(Records from a dataset)
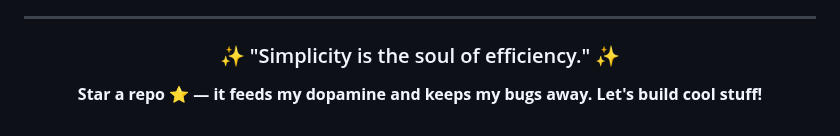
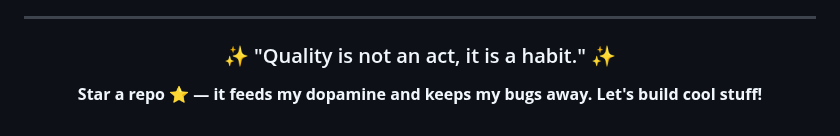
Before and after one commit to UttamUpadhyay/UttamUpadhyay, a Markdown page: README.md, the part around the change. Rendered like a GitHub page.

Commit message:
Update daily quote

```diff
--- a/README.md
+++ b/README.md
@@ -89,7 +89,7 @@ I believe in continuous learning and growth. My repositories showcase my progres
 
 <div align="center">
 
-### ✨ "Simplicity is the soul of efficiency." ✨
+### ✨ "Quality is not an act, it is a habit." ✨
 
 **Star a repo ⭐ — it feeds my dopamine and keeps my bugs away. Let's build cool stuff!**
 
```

* * *

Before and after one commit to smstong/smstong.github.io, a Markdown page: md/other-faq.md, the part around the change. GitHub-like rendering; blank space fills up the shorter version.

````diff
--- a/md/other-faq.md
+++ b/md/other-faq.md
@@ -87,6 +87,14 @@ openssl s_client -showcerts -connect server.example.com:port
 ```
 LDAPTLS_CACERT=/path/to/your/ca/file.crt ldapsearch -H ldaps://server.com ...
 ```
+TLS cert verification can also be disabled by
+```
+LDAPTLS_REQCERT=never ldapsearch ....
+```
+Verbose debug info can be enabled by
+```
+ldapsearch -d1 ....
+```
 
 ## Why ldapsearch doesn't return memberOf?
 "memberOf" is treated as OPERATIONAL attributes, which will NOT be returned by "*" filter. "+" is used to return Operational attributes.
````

● **WHAT IS BEING ASKED**
Filter the lines above, keeping each one that contains the string "ldapsearch".

● **RESULT**
 LDAPTLS_CACERT=/path/to/your/ca/file.crt ldapsearch -H ldaps://server.com ...
+LDAPTLS_REQCERT=never ldapsearch ....
+ldapsearch -d1 ....
 ## Why ldapsearch doesn't return memberOf?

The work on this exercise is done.